▶ _REQUIREMENT_
The lines to find are those in the entries that hold the word "center"; copy every one of them.

▶ _INFORMATION SUPPLIED_
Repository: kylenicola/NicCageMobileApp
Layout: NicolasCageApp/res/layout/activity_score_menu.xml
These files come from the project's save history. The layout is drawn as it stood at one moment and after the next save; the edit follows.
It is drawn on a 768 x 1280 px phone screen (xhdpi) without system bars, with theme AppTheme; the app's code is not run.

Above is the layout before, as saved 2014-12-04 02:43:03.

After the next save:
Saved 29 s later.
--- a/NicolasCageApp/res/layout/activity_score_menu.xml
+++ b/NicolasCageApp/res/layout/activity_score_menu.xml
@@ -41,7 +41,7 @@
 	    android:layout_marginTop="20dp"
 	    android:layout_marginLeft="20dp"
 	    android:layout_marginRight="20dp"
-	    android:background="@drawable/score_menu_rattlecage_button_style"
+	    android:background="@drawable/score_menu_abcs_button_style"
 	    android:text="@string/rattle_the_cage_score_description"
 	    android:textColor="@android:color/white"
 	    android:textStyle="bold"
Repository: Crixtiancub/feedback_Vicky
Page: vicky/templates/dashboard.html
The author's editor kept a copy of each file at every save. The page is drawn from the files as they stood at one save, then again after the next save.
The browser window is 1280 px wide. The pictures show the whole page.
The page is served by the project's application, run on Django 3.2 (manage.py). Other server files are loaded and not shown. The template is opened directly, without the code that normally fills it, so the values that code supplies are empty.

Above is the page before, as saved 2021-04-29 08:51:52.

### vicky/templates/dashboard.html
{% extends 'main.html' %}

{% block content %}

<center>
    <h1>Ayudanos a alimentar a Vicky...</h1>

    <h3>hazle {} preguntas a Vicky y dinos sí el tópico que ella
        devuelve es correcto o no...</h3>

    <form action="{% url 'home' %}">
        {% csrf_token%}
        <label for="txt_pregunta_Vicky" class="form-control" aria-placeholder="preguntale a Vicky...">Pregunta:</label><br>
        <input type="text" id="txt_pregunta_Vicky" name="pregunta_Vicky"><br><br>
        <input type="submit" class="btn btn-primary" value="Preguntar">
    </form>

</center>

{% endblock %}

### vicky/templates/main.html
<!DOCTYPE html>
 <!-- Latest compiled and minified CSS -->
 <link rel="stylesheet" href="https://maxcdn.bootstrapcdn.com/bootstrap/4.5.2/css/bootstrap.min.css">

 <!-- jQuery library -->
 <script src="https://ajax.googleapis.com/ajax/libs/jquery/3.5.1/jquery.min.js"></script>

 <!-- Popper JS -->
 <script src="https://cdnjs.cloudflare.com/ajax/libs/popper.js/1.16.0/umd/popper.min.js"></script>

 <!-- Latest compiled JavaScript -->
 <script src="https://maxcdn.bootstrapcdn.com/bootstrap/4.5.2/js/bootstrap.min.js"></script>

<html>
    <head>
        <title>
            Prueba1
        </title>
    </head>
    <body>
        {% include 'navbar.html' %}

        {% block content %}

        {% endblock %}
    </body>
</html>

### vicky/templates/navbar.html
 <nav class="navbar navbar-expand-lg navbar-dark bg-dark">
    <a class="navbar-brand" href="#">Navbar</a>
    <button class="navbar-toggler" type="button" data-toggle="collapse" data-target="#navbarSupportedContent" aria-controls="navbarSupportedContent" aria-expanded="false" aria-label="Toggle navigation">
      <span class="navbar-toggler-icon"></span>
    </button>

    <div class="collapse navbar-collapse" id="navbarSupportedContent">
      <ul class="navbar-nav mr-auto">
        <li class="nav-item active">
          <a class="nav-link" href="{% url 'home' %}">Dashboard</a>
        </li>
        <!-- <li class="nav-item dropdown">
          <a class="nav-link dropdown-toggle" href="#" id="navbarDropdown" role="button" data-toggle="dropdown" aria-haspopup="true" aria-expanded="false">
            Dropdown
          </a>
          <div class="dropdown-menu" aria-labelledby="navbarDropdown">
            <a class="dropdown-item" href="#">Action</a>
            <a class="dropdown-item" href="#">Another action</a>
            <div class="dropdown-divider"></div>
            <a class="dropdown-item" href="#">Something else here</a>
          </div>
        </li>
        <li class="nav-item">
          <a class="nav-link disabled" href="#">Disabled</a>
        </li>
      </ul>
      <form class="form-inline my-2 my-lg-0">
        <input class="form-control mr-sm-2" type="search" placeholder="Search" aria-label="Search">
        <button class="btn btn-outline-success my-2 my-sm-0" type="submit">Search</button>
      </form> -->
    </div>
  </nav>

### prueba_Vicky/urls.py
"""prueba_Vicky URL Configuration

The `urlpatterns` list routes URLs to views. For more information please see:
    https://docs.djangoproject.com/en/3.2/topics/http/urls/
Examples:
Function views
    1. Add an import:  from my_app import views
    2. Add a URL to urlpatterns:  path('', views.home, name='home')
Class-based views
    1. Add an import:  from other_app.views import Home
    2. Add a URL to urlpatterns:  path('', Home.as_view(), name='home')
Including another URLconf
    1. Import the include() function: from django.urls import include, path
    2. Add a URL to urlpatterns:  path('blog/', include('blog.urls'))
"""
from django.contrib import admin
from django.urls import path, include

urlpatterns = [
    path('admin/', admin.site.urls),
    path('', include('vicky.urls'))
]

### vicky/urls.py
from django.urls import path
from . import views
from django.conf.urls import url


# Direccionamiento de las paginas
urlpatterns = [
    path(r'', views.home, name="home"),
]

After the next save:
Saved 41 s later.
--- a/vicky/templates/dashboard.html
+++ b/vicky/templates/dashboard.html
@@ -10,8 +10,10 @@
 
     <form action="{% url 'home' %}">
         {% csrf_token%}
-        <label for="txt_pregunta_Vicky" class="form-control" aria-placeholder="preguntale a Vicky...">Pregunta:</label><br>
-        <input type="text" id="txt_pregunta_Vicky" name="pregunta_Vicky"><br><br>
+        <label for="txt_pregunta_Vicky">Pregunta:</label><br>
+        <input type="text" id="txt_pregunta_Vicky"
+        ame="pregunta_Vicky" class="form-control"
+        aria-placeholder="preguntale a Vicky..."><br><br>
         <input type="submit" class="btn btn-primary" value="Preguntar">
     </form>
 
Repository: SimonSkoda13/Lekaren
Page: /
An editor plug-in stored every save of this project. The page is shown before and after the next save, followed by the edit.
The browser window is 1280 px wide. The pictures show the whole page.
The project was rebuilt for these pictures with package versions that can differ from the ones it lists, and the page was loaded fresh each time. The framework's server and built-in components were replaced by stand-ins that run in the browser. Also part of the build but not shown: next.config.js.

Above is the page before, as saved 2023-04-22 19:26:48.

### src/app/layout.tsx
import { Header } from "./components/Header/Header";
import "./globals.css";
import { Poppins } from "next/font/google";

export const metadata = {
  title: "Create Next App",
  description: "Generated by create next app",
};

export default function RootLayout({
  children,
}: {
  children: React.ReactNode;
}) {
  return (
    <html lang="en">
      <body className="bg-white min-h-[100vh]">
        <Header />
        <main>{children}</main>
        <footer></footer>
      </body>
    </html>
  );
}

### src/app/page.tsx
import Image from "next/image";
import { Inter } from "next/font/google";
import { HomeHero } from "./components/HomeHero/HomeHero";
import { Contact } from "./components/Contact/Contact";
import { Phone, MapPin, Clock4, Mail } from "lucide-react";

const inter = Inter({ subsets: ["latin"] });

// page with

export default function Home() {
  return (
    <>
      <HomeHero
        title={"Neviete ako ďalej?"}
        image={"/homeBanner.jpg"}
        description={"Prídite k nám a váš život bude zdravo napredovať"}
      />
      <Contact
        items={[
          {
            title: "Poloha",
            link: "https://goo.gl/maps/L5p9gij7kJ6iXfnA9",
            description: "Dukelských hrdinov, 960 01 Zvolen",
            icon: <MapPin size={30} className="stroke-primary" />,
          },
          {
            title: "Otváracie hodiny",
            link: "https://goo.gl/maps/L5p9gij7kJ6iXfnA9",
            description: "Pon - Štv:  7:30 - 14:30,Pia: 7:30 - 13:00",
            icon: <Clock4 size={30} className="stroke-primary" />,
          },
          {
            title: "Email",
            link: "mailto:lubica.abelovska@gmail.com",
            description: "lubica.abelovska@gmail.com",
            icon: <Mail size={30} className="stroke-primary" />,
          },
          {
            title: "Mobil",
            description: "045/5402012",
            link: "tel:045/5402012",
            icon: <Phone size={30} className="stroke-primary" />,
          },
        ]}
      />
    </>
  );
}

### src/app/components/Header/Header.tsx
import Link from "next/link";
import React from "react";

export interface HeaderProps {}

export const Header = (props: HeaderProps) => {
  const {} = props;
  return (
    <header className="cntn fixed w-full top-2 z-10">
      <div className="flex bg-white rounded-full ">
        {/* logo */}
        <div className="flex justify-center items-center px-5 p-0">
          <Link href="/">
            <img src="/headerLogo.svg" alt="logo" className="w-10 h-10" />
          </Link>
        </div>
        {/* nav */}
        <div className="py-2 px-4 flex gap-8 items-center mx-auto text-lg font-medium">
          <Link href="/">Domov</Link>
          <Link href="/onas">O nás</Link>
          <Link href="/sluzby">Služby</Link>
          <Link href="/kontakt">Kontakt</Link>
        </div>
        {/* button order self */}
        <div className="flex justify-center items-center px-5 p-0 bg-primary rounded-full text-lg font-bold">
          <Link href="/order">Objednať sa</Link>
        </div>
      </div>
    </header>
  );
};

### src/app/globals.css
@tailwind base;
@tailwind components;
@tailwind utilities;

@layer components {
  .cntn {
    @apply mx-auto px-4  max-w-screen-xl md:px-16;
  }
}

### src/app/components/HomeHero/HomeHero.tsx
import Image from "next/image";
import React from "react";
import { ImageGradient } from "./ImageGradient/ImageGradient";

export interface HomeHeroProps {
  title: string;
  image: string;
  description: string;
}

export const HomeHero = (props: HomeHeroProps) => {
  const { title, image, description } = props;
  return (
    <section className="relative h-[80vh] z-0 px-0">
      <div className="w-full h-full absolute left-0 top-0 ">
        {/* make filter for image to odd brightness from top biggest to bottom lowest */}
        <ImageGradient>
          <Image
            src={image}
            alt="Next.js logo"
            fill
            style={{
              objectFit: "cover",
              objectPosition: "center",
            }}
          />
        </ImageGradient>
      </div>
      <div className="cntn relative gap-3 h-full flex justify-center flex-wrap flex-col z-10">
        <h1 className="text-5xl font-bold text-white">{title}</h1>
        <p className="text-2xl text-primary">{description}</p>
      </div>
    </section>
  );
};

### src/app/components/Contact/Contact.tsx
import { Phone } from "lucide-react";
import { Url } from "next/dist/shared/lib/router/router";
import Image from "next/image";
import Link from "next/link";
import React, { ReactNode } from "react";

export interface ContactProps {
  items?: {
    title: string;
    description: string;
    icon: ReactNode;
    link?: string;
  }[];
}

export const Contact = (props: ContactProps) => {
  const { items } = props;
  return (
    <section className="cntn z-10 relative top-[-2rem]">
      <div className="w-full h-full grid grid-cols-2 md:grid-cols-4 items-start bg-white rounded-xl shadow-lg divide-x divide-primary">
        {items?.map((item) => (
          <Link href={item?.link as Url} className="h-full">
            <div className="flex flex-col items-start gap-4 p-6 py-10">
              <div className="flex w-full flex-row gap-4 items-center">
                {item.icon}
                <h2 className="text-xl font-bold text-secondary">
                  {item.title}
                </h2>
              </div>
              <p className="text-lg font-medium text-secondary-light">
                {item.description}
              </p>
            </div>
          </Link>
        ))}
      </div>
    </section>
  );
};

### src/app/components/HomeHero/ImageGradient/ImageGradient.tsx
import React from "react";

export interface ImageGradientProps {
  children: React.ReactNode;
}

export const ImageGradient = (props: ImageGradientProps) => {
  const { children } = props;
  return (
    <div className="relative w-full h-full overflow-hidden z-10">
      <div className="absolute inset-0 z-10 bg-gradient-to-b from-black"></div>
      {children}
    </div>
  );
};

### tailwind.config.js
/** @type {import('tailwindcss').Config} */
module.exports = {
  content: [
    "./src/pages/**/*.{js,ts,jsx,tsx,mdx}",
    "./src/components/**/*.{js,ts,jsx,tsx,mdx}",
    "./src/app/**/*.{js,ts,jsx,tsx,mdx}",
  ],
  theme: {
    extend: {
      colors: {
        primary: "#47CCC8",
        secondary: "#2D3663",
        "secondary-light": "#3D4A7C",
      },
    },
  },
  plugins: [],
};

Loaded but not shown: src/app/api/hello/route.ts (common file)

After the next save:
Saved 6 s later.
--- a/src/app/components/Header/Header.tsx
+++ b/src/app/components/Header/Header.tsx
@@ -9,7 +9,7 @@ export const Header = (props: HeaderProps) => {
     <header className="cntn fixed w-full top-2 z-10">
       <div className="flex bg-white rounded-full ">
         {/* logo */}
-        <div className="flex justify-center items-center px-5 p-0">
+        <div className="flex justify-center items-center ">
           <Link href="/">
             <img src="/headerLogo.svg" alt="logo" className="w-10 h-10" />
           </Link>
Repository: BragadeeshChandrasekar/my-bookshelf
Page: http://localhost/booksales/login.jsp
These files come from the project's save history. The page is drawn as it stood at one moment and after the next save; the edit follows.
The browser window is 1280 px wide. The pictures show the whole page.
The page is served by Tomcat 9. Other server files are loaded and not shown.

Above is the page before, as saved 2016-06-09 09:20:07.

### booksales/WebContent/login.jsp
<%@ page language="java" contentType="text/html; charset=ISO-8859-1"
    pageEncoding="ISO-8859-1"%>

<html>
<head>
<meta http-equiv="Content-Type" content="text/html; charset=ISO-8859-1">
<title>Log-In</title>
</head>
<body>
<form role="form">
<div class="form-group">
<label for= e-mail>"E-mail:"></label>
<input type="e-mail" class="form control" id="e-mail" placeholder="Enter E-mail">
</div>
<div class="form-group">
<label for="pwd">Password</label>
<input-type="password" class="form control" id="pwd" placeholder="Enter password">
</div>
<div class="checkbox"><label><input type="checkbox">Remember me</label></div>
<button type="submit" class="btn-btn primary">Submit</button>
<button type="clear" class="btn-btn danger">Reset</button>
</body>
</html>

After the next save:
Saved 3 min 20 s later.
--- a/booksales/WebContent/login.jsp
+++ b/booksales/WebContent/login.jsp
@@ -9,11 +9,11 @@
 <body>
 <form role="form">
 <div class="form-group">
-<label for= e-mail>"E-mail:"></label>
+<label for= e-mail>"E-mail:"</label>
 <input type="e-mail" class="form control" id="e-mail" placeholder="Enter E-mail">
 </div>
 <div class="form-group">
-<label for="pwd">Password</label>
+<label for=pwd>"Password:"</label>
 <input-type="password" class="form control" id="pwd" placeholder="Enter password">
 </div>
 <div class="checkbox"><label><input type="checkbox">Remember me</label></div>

▶ _WRITTEN REPLY_
<center>
</center>
        <div className="flex justify-center items-center px-5 p-0">
        <div className="py-2 px-4 flex gap-8 items-center mx-auto text-lg font-medium">
        <div className="flex justify-center items-center px-5 p-0 bg-primary rounded-full text-lg font-bold">
              objectPosition: "center",
      <div className="cntn relative gap-3 h-full flex justify-center flex-wrap flex-col z-10">
              <div className="flex w-full flex-row gap-4 items-center">
-        <div className="flex justify-center items-center px-5 p-0">
+        <div className="flex justify-center items-center ">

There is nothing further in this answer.